My People by Langston Hughes, Illustrated by Charles R Smith Jr.
In Daddy’s Arms I Am Tall: African Americans celebrating fathers by Javaka Steptoe
Hand in Hand: Ten black men who changed America by Andrea Pinkney and Brian Pinkney
- How does the artist make this book about people from history into a book that feels like a family?
- How does the little girl feel about all these people in her home?
Biography of Ntozake Shange from the poetry foundation http://www.poetryfoundation.org/bio/ntozake-shange
Kadir Nelson Website http://www.kadirnelson.com/
Video Interview with Kadir Nelson
Bryan, Ashley. Let it Shine. Atheneum Books for Young Readers, 2007. 40 pages. $16.99 ISBN-13: 978-0689847325
Coloful illustrations are given to 3 traditional spirituals including “This Little Light of Mine”.
Art and Music
Age Range: 3-8
4 out of 5 for quality, 2 out of 5 for popularity.
Coretta Scott King Award, 2008
ALA Notable Children’s Books, 2008
Ashley Bryan’s art is bright and bold and colorful. The images are vibrant and stylized collages. The multicolored children dance across the page to songs that are universally sung in Sunday Schools, yet these presentations make them more, giving the songs new life and a fresh perspective. In “This Little Light of Mine” the children each hold a light: flashlights, fireworks, candles, Christmas lights, and flowers. They travel in planes, cars, bikes, and roller skates to spread their light all over. “When the Saints Go Marching In” has crowds of people, each clearly from a stencil, but made unique in color and detail. This song is full of brightly colored flowers, kaleidoscopes of bright shapes. “He’s Got the Whole World in His Hands” starts with a scene of 8 different cultural buildings in the same collage of bright paper: an igloo, a cathedral, two tepees, three pyramids. The hands, patterned and woven are in each picture, holding people, babies, and lands; protecting and supporting the life filled images. The back of the book contains the musical notations for all three songs. It also contains a note about the historical context of spirituals. Bryan believes in the power of oral storytelling and songs to pass on the history of black people. His books are so beautiful and full of live and vibrancy and rhythm and playfulness. This collage style is stunning, woven together in unique patterns and shapes. I love this book, and picked it up for the bright cover, to find the inside even more impressive.
The Ant and the Grasshopper by Rebecca Emberly
Hip Hop Speaks to Children: A celebration of poetry with a beat. Edited by Nikki Giovanni
He’s Got the Whole World in His Hands by Kadir Nelson
- Why does the illustrator make these pictures so bright? How does that make you feel about the song?
- How do you think he made these pictures?

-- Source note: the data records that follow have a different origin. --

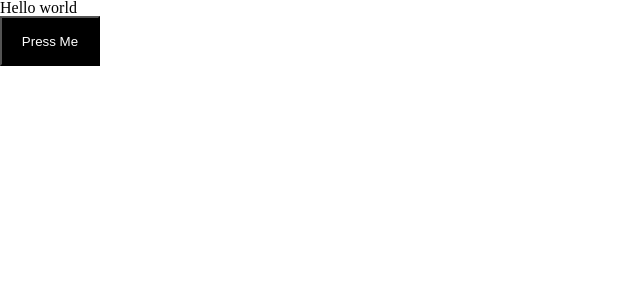
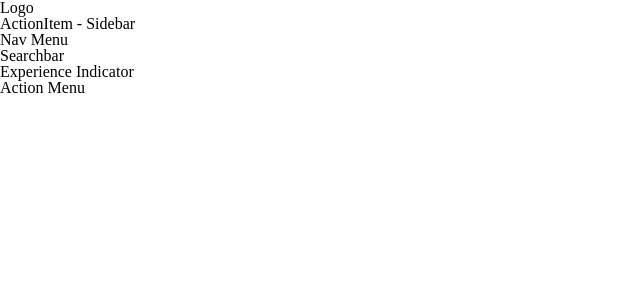
Before and after one commit to intromisan/vikinger, a React (Create React App) app: page / in a window 1280 px wide. Shown: the top 300 px of the page, without its empty margins (0-640 px from the left). Built offline with nearby package versions, Linux system fonts and the light colour scheme.

Commit message:
Topbar component planned

```diff
--- a/src/App.tsx
+++ b/src/App.tsx
@@ -1,8 +1,9 @@
+import Topbar from "./layout/topbar";
+
 function App() {
   return (
     <div className="App">
-      <p>Hello world</p>
-      <button className="test-button">Press Me</button>
+      <Topbar />
     </div>
   );
 }
--- /dev/null
+++ b/src/layout/topbar/index.tsx
@@ -0,0 +1,25 @@
+const Topbar = () => {
+  return (
+    <header className="topbar">
+      {/* // Logo */}
+
+      <div>Logo</div>
+      {/* // ActionItem - Sidebar */}
+
+      <div>ActionItem - Sidebar</div>
+      {/* // Nav Menu */}
+
+      <nav>Nav Menu</nav>
+      {/* // Searchbar */}
+
+      <div>Searchbar</div>
+      {/* // Experience Indicator */}
+
+      <div>Experience Indicator</div>
+      {/* // Action Menu */}
+      <div>Action Menu</div>
+    </header>
+  );
+};
+
+export default Topbar;
```
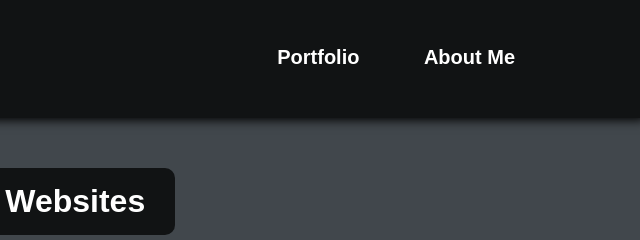
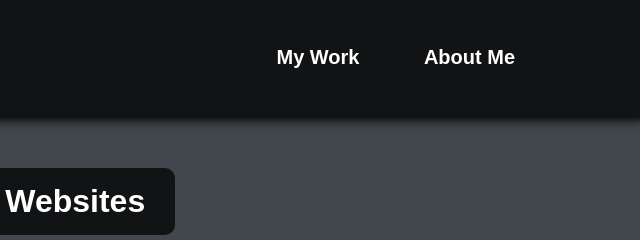
Before and after one commit to MrGraphicsGeek/Portfolio-Website, a plain HTML site: page mywork.html in a window 1280 px wide. Shown: the top 240 px of the page, 635-1275 px from the left. Drawn offline with Linux system fonts and the light colour scheme.

Commit message:
Update mywork.html

```diff
--- a/mywork.html
+++ b/mywork.html
@@ -19,7 +19,7 @@
             <img src="images/nav bars.svg">
           </label>
           <ul>
-            <a href="mywork.html"><b>Portfolio</b></a>
+            <a href="mywork.html"><b>My Work</b></a>
             <a href="aboutme.html"><b>About Me</b></a>
           </ul>
         </nav>
```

Do you like songs? How many do you know? Here is a book with beautiful pictures along with the songs you may know.
Illustrator Biography from the National center for Children’s Illustrated Literature.
Interview with author